Dataset records:
* * * * *
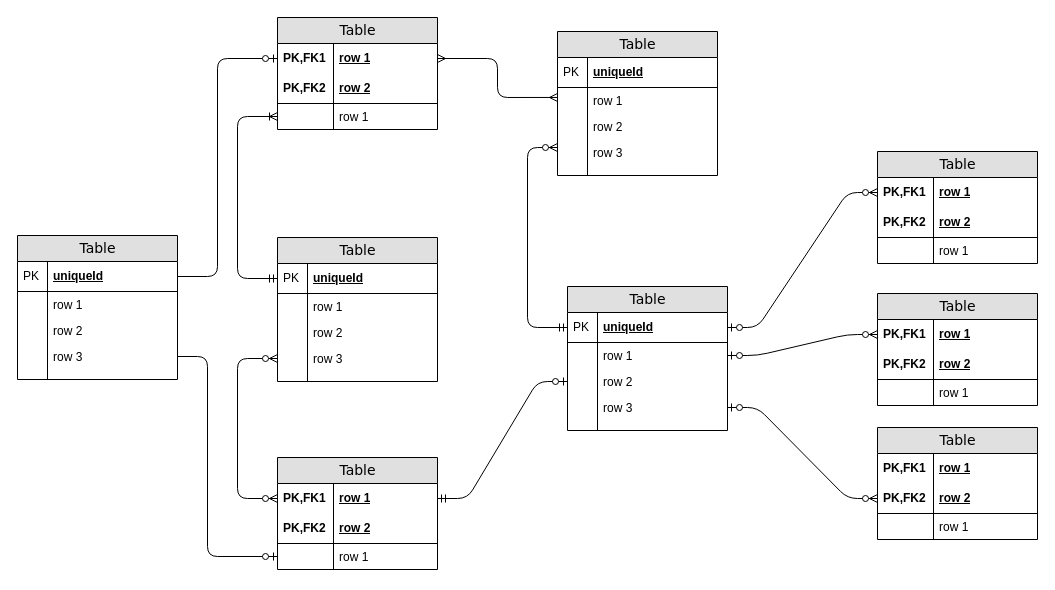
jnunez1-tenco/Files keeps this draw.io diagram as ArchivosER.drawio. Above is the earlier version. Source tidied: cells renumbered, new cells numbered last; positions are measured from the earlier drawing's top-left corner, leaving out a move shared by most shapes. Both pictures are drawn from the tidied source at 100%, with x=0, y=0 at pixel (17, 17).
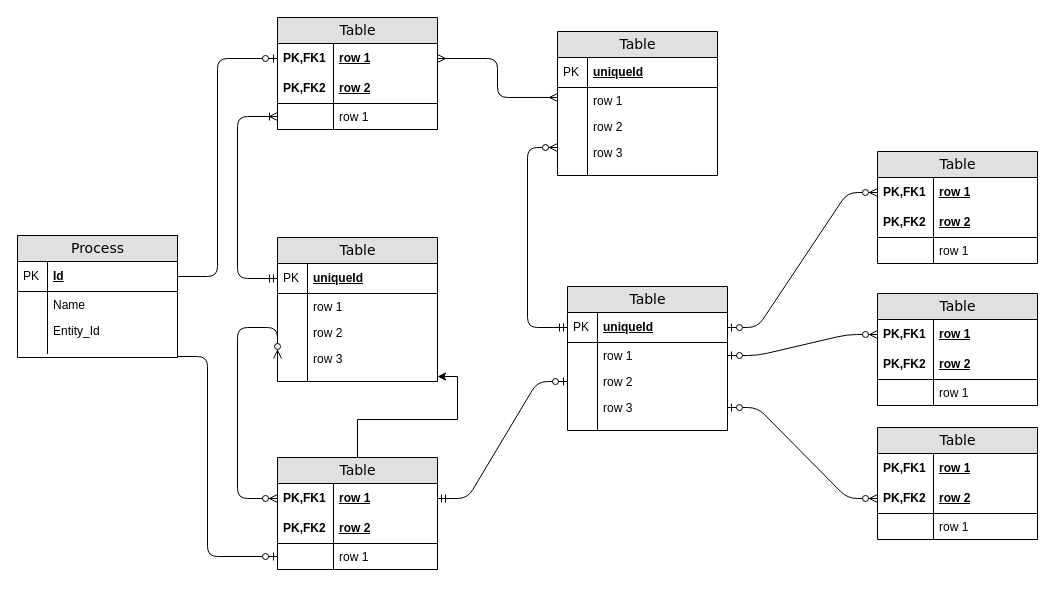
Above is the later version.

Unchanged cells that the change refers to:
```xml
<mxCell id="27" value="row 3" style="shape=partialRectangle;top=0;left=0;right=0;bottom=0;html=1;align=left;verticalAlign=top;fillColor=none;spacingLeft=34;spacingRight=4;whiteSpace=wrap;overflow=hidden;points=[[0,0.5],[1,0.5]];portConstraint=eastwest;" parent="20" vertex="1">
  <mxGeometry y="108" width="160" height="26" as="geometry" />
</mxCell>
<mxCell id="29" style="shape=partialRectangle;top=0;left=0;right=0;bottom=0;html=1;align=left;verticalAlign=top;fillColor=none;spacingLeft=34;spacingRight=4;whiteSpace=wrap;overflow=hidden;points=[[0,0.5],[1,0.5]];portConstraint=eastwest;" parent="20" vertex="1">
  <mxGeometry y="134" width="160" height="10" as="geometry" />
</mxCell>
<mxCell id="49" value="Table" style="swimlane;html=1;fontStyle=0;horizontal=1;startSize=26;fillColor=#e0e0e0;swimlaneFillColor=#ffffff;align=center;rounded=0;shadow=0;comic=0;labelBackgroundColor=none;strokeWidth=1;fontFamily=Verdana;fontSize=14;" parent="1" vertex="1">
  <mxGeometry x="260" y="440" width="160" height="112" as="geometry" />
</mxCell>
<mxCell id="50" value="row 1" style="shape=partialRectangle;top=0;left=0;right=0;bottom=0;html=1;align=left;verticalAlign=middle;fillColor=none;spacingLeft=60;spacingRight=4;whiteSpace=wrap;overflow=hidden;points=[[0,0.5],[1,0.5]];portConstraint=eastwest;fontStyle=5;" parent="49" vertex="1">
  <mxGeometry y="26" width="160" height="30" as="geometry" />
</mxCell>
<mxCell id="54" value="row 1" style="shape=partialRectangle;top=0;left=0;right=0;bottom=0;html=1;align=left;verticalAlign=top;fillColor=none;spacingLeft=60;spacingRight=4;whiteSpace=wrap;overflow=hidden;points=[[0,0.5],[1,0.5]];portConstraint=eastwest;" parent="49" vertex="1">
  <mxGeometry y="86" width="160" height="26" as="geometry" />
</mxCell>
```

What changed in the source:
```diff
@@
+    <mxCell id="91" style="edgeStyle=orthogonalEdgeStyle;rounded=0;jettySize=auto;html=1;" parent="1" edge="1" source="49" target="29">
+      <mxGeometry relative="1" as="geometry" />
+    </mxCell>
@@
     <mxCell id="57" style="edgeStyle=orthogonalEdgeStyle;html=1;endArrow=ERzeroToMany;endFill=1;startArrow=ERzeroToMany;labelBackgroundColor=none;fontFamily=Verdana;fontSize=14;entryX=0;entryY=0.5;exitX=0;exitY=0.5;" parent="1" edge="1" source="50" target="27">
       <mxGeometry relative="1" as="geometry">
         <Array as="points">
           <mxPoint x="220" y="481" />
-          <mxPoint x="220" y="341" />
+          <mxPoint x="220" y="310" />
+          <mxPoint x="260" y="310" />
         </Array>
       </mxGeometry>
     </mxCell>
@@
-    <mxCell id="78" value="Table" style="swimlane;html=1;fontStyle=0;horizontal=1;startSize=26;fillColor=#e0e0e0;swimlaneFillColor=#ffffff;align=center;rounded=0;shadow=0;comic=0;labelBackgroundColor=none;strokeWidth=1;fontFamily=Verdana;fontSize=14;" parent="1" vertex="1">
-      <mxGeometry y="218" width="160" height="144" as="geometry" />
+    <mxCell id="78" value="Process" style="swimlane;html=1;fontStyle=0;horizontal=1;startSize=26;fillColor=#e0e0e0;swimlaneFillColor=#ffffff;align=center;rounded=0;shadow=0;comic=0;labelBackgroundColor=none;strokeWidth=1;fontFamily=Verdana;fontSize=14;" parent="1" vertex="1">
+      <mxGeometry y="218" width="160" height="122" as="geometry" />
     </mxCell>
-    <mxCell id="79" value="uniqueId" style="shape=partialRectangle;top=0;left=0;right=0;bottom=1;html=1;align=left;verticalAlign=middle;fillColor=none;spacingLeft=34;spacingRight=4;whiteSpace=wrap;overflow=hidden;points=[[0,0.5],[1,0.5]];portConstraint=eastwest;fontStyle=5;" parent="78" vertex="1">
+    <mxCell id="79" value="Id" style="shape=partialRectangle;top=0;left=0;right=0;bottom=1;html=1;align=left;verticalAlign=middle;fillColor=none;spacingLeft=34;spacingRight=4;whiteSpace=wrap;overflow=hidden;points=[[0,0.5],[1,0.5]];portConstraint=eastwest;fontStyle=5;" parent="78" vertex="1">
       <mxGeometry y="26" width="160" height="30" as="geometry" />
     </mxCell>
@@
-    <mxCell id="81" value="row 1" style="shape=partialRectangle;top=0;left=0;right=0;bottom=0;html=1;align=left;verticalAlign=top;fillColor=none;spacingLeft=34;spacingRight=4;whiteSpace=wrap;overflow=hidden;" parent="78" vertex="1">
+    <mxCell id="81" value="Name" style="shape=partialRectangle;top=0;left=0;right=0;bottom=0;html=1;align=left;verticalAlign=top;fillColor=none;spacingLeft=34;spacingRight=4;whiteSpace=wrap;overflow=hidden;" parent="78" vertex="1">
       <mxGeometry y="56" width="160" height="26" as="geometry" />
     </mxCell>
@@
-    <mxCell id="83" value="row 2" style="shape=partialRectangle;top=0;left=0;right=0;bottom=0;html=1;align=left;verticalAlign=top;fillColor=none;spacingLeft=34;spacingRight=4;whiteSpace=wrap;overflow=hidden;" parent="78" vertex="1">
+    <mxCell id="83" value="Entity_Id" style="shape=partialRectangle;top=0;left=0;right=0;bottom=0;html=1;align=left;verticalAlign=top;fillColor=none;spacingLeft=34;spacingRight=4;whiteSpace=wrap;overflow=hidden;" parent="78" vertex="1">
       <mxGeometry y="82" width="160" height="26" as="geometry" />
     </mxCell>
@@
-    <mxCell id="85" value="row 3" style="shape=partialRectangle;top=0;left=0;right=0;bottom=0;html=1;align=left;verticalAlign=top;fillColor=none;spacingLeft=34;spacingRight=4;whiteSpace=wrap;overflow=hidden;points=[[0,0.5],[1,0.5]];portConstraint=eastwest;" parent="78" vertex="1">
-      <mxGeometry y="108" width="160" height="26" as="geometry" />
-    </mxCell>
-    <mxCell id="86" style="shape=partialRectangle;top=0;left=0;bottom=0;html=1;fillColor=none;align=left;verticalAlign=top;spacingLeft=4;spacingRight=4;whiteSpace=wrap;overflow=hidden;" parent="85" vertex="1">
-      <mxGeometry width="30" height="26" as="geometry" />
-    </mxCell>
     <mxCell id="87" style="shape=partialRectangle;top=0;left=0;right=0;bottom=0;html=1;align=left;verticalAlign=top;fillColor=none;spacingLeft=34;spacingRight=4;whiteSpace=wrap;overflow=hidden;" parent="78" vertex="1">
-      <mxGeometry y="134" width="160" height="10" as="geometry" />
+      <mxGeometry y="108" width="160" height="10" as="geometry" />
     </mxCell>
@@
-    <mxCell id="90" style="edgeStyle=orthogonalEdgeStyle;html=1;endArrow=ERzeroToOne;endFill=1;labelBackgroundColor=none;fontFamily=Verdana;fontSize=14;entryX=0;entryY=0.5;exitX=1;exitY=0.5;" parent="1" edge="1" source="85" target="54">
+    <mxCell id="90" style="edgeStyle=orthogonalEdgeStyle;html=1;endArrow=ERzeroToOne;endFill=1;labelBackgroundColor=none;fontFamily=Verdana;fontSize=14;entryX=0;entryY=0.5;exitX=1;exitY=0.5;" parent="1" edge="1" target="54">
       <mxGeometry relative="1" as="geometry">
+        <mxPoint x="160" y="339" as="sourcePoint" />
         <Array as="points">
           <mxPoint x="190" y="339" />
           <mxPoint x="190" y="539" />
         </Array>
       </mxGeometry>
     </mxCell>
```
* * * * *
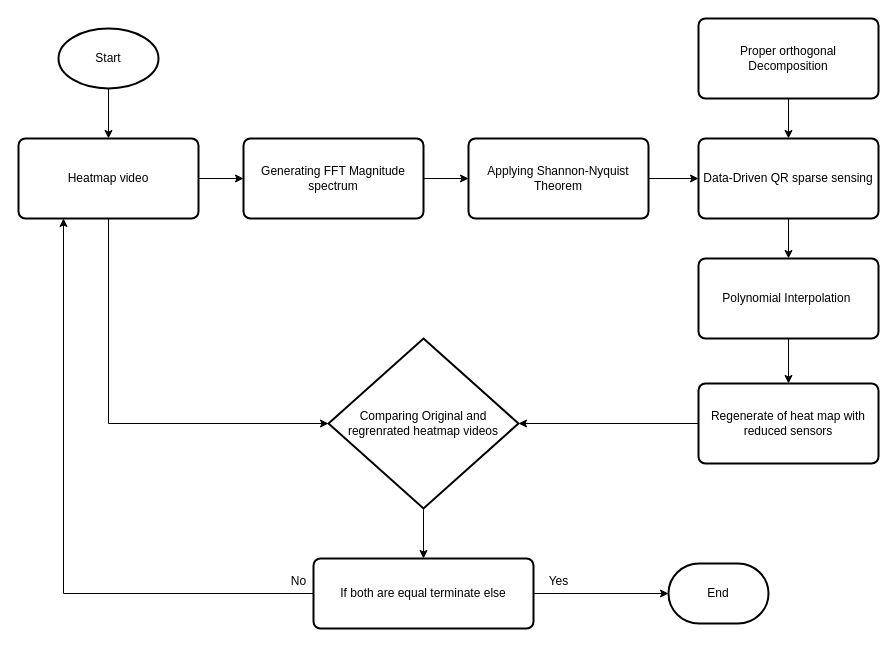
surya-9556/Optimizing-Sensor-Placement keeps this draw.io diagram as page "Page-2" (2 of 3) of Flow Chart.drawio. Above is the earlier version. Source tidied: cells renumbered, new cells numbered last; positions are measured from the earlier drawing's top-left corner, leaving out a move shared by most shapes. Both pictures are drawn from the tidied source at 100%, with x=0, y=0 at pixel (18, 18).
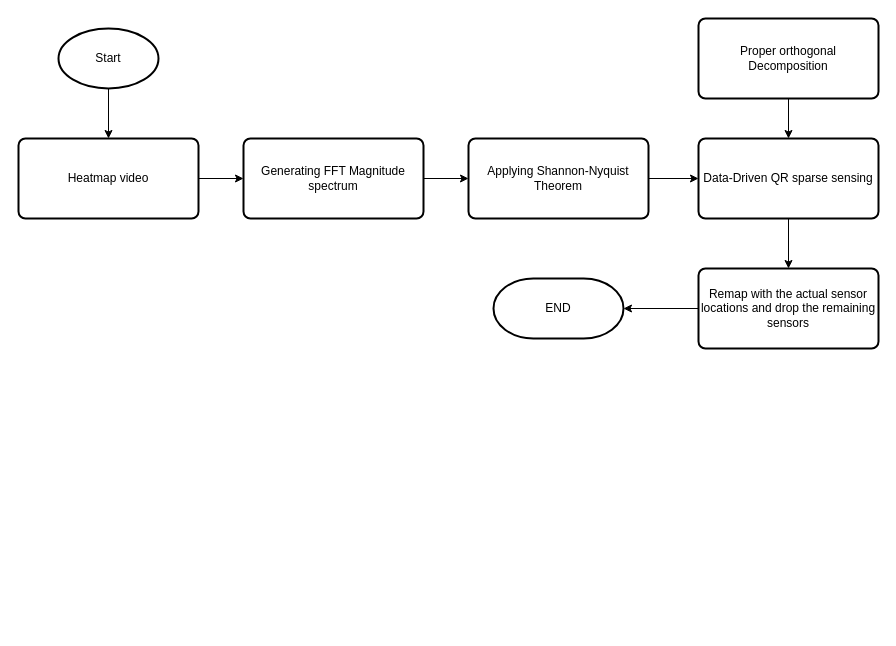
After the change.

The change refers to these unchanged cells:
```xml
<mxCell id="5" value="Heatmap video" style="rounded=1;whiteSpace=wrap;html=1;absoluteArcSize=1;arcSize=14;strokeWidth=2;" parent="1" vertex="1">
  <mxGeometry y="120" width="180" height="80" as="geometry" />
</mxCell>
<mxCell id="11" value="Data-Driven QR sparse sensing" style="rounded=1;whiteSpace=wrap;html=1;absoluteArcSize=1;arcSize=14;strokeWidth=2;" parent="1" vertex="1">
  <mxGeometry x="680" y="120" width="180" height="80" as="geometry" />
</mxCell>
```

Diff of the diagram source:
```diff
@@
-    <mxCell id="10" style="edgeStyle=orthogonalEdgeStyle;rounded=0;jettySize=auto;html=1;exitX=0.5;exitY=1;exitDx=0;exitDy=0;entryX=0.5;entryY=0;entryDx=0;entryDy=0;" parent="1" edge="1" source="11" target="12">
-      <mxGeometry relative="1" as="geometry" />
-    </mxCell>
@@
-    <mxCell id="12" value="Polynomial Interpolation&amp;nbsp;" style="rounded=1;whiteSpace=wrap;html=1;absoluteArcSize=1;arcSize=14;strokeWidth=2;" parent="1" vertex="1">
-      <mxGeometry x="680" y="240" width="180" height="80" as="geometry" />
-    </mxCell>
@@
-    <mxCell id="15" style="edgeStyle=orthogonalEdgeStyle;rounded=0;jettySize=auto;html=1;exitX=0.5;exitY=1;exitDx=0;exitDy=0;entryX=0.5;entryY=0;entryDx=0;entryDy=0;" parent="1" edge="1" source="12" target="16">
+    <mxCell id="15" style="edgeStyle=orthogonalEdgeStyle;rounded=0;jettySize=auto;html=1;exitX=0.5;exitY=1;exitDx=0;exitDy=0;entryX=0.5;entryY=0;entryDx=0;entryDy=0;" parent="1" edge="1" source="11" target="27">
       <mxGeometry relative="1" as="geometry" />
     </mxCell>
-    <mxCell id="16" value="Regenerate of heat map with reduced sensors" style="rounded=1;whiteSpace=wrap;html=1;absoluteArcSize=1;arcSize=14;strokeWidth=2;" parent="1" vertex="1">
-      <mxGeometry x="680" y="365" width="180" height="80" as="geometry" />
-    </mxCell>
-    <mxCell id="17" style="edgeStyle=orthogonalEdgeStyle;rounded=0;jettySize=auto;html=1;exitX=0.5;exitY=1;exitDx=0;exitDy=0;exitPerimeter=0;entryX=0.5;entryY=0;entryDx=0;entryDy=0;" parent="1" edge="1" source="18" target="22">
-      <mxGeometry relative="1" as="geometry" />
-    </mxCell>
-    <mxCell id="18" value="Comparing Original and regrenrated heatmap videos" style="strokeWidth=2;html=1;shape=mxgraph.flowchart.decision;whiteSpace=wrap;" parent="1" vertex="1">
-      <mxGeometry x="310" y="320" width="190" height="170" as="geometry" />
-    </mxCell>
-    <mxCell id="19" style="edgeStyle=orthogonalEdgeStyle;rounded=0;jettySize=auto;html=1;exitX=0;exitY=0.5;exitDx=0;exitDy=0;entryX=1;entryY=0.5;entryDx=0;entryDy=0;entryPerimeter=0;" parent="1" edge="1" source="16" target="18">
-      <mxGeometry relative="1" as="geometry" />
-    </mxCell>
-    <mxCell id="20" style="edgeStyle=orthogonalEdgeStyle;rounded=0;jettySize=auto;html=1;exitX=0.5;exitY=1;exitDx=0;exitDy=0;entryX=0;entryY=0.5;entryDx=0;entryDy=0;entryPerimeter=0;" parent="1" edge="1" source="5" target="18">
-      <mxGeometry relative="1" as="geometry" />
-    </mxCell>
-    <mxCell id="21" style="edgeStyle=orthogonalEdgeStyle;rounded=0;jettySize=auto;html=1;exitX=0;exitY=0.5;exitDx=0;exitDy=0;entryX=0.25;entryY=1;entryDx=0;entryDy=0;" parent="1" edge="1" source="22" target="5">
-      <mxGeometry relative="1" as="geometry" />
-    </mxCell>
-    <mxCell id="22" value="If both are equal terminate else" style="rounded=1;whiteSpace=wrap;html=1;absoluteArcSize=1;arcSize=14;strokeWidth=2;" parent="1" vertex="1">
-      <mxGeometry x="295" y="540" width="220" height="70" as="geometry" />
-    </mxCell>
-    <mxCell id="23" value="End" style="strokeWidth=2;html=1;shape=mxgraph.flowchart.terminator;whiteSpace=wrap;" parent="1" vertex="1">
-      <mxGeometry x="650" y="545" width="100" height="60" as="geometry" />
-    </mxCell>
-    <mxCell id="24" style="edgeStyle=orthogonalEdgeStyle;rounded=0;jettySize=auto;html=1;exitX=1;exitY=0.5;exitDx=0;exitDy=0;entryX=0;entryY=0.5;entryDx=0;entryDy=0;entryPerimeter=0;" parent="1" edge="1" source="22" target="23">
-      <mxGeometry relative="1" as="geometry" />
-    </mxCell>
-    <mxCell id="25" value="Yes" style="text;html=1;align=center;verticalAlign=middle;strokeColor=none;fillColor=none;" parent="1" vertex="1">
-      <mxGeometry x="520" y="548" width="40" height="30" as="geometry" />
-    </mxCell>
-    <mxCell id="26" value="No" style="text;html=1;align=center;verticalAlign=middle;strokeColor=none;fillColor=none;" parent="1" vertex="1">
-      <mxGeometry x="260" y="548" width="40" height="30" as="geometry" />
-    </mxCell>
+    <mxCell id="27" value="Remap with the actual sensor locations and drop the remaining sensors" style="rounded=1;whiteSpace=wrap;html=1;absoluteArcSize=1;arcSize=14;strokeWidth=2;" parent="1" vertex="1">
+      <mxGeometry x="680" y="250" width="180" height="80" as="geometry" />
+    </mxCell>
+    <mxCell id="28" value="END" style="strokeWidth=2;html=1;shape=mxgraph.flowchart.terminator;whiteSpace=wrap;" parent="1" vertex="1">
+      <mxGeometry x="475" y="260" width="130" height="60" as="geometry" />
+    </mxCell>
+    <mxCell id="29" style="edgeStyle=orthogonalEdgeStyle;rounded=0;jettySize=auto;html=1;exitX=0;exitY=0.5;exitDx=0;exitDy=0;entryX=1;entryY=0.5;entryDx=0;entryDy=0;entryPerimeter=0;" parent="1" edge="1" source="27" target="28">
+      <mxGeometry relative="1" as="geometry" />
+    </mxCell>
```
* * * * *
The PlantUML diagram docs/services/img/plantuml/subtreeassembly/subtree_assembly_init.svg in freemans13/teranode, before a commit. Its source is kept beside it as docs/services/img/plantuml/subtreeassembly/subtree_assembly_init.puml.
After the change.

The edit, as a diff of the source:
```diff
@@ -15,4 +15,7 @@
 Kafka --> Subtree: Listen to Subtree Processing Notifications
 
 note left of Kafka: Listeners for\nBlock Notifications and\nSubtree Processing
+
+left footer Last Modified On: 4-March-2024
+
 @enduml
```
* * * * *
What is required
Filter the data for the string "mxPoint". Copy each matching line.

Exercise answer
           <mxPoint x="220" y="481" />
-          <mxPoint x="220" y="341" />
+          <mxPoint x="220" y="310" />
+          <mxPoint x="260" y="310" />
+        <mxPoint x="160" y="339" as="sourcePoint" />
           <mxPoint x="190" y="339" />
           <mxPoint x="190" y="539" />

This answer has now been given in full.